China Health Insurance
Your Health Insurance Experts
Call Us in China  (+86) 21 2426 6400
Get Free Quote
Live Chat

4 Healthy Ways to Welcome Spring in Shanghai

Ready for spring? Or are you still trying to shake off those lingering chills of winter? Here are some ideas to get you into a happy, healthy frame of mind for the warm months to come.

It occurred to me one particularly nice day in early May several years back while lying in a park enjoying the warm sunshine, cool breeze (and doing my best to completely ignore the huge number of other park-goers that day) that China’s holiday schedule, Chinese New Year excepted of course, seem to intentionally coincide with the nicest times of the year to be outside.

Given that nine of the national holidays are based on the lunar calendar and change annually, it’s nice to know that those of us tied to the Chinese work schedule can, at the very least, get a couple of multi-day breaks during Shanghai’s all too short spring to enjoy the weather -- even if it does mean sharing what little grass is available with 23 million other sun-starved city-dwellers. And for anyone with a bit more flexibility in their schedule, spring is even better because it means that you can indulge in all this glorious weather that you want, while still beating the crowds by getting outside mid-week.

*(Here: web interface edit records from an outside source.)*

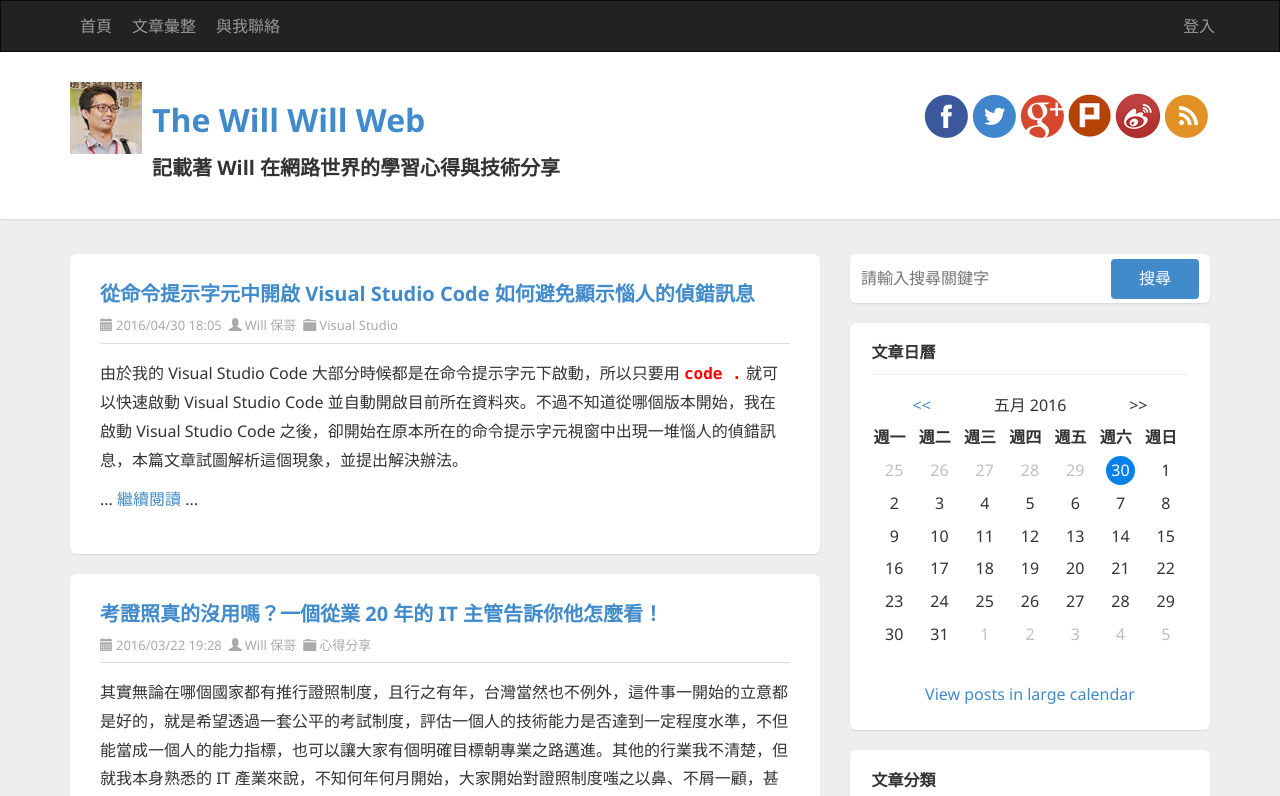
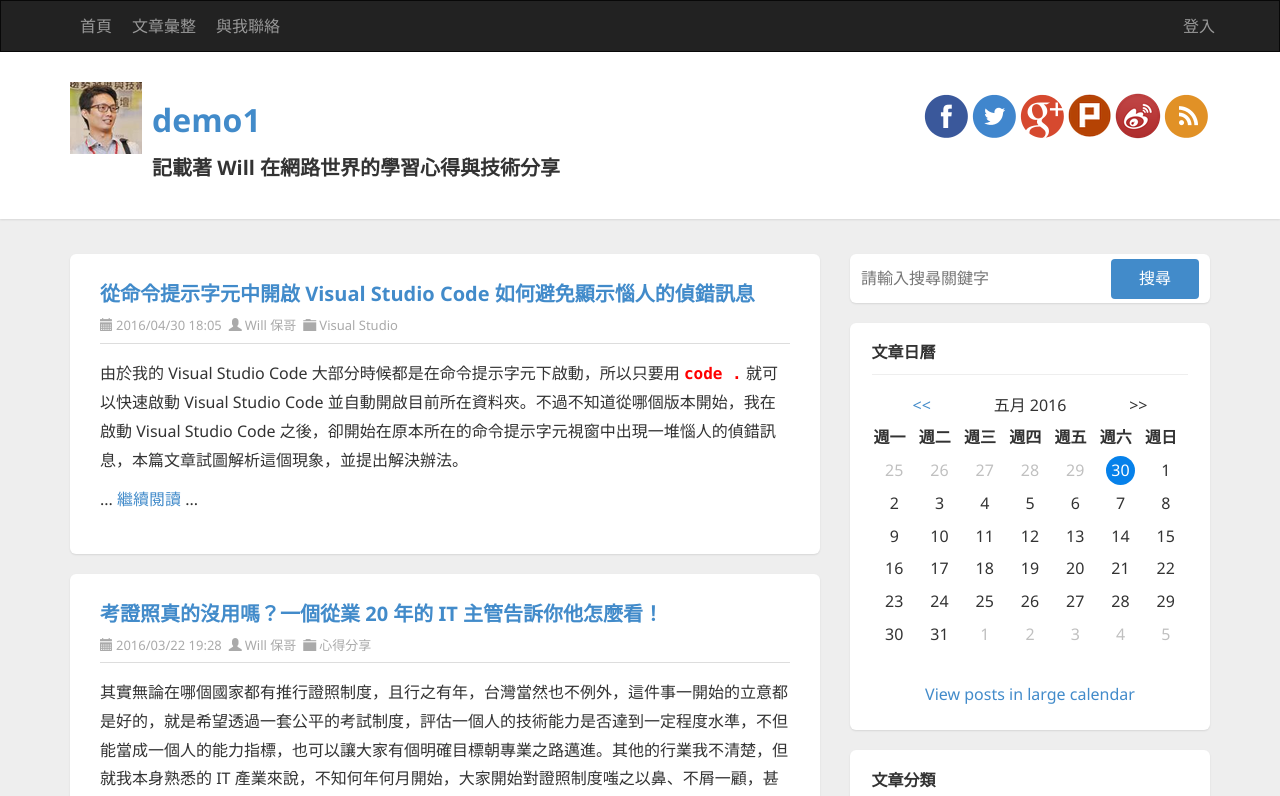
Before and after one commit to dongsu-iis/learn-angular, an Angular app: page / in a window 1280 px wide. Shown: the top 796 px of the page. Built offline with nearby package versions, Linux system fonts and the light colour scheme.

Commit message:
event binging

```diff
--- a/src/app/app.component.html
+++ b/src/app/app.component.html
@@ -25,7 +25,8 @@
   <div class="title-wrapper">
     <div class="container">
 
-      <img [title]="title" [src]="imgUrl" [attr.data-title]="title" class="pull-left logo" alt="The Will Will Web">
+      <img (click)="changeTitle()" [title]="title" [src]="imgUrl" [attr.data-title]="title" class="pull-left logo"
+        alt="The Will Will Web">
 
       <div class="pull-left">
         <h1><a [href]="url">{{title}}</a></h1>
--- a/src/app/app.component.ts
+++ b/src/app/app.component.ts
@@ -9,9 +9,12 @@ export class AppComponent {
   title = 'demo1';
   url = 'http://blog.miniasp.com/';
   imgUrl = '/assets/images/logo.png';
+
   constructor() {
-    setTimeout(() => {
-      this.title = 'The Will Will Web';
-    }, 2000);
+
+  }
+
+  changeTitle() {
+    this.title = 'The Will Will Web';
   }
 }
```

So, to kick your Shanghai spring off right, here are a few suggestions for some healthy, outdoor, family-friendly springtime activities to pry you out of winter mode and get ready for the fast-approaching summer.

1. Jiashan Market Saturday Co-op

Two Saturdays a month during spring the old knitting-factory complex turned shopping, dining, living and eco-gardens space hosts a “farmer’s market” of sorts where local artisans meet up to sell all sorts of green-focused products. Items for sale include organic vegetables, cheese, honey, meat, bread, coffee and other produce, as well as knitting supplies and other oddities. It’s the sort of pop-up city market you would find in Greenwich Village in New York or Thomas More Square in London, only much smaller.

Still, for former French Concession residents or anyone who just wants a great cup of coffee in a nice atmosphere while enjoying a beautiful day, with plenty of samples to keep the kids occupied for a while, the Jiashan Market is a good bet. For times, dates, and directions check out TimeOut Shanghai’s review here.

For a one day only market event, online-grocer Fields is hosting a marketplace in Pudong at the Kerry Parkside Hotel on April 26. Visit Shanghai Expat’s write up for details.

2. Learn To Save A Life

China’s lack of a “good Samaritan” law and the general fear of/disinterest in others during a medical emergency is appalling. But this is no reason for you to adopt the same can’t-be-bothered-to-save-someone’s-life attitude. In fact, the person you save could be your very own family member.

Private hospital chain Parkway Health is hosting a CPR and first-aid workshop in English on Tuesday April 15 and vacancies are still available for anyone interested in learning or refreshing their life-saving skills for just RMB400 per person.

It may not be the most fun and relaxing way to spend a day (since it’s indoors and life-saving is serious business) but it could be the best thing you do for yourself, your family, or a total stranger this spring. For more details and to enroll, click here.

3. Drag Racing

Not the 325mph kind, but the paddling down a river kind. June 2 is Dragon Boat Festival day in China this year, and as always there will be races hosted around the city in several major waterways. While the significance is lost on many foreigners, and even local Chinese for the most part, Dragon Boat Festival is allegedly to commemorate the death of Qu Yuan who killed himself in opposition to the corruption of this emperor in the third century – or so the story goes.

Anyhow, there is always a big longboat race in Suzhou Creek that ends near the Bund, so it is a great opportunity to check out the Suzhou Creek Waterside Parks, watch the races, and take the family for a stroll ending at Shanghai’s most historic and scenic area, all while getting a taste of what locals do nowadays to commemorate their country’s millennia old culture.

4. Go Fly A Kite

The Chinese have been flying kites longer than anybody. After all, they were invented here. To honor this ancient tradition, and because kids and grown-ups both love kites, pick one up and take advantage of the fantastic, breezy days while we’ve got them. Plus, getting outside for some fresh air and a little running to get the kite into the air is good for everybody.

While the older local gentlemen in Shanghai are famous for taking their kite flying to the next level, with equipment that looks more like it belongs on a sport fishing boat than in the park and with kites the size of light aircraft (complete with lights for night use), those of us who are novice kite-pilots can still join in on the action with a cheap-and-cheerful unit from the corner store. No need to pay a lot for what may well end up a tree decoration.

Head to any park with a decent patch of grass and not too many other kite flyers or too many nearby trees to earn your wings, and don’t forget to bring a blanket and some drinks and snacks so you can relax during the flight. If this isn’t a relaxed, healthy, stress-free way to ease into spring, nothing is.


Loved this article? Like and share!